Now, I realize that in other places across America, you guys were all fans of rap as kids, you were weaned on Makaveli, or whatever. But that was not the case everywhere. It was hard to listen to any music style you wanted in 1998 in small town Wisconsin. We knew Garth Brooks and boy bands and pop punk, because that’s what got played on the radio station in Appleton. We saw TRL. And that was it, pretty much. High speed Internet didn’t come to Oshkosh until 2002.
Eminem basically invented a generation of Wisconsin kids who would be ready for Outkast, for Jay-Z to be the biggest pop star, for Kanye, for everything that came since, basically. It’d be hard to imagine a generation of kids from my high school buying tickets to see Kanye West at Summerfest—as many did—without Eminem.
Which makes him Elvis. He primed it for everyone coming later. And I don’t mean Kanye owes him anything, just like the Beatles didn’t owe Elvis shit. It’s just that Em helped create a larger audience for hip-hop than had previously existed. For better more than worse.
3. The thing I realized listening to this is that “Stan” is musically probably his best song, even if it’s maybe myopic topic wise. And “Lose Yourself,” despite being the Eminem song moms love, is overrated.

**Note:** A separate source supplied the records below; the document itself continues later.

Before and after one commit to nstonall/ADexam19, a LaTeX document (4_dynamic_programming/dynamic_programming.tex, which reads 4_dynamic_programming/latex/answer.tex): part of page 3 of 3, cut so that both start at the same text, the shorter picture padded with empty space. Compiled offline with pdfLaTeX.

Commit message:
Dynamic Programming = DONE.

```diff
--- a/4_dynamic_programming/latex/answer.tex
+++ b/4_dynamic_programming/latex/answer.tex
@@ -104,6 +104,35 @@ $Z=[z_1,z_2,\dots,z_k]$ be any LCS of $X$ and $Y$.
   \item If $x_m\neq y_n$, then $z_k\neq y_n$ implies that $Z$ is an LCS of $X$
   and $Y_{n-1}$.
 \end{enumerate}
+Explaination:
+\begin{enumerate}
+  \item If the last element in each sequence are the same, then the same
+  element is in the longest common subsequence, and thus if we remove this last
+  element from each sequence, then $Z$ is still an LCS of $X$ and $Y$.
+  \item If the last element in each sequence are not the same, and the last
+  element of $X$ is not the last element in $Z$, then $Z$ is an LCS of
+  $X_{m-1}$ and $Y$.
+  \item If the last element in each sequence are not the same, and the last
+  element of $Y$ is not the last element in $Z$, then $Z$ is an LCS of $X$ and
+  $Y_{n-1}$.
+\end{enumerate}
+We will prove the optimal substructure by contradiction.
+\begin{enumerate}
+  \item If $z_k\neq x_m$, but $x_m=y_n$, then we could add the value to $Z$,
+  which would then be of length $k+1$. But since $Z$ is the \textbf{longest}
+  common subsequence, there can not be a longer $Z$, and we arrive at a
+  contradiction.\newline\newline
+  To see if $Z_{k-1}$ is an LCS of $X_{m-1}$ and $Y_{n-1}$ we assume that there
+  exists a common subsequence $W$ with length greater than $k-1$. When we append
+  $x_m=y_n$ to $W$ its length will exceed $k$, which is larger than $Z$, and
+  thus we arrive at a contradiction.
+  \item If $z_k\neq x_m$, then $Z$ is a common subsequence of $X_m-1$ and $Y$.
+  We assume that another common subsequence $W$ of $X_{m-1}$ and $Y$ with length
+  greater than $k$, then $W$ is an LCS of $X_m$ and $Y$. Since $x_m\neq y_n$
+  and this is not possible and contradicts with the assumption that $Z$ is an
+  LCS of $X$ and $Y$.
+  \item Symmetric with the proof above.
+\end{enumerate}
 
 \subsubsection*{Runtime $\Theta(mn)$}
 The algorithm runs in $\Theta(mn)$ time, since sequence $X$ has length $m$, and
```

4. All of this being said, I don’t know that I “love” Eminem. I mean, I know all the words to “Real Slim Shady”—and performed it at karaoke when I was drunk—but apart from making me think at 12 that rap was going to be popular music from here on out I don’t think about him much. I think I even hate his last 3 albums. He’s an artist who stopped MEANING anything to all of us in about 2004. But at the same time, he’ll always be out here, reminding of us of how we used to be, what we used to be like, and what we used to like.
5. I opted to buy the Greatest Hits because I am of the rare camp that think Em was a way better singles artist than he ever was at making albums. You listen to this, and you get his song with Nate Dogg, you get every lead single, you get Elton John’s version of “Stan.” There’s no “Kim,” there’s no bullshit (except “Toy Soldiers”). Sometimes greatest hits album are better than the albums, and in this case it’s true.
6. I remember having my first censorship argument with my parents over Eminem. I told my mom that it was parents’ responsibility to make sure their kids knew that Eminem was making art, and wasn’t really killing people. She told me parents can’t always control what their kids listen to. And then I laughed, and said, “That’s true.” She didn’t even know at that point that I had two Eminem albums in my room that I listened to on headphones like every night.
7. Elton’s suit in this is so legendary.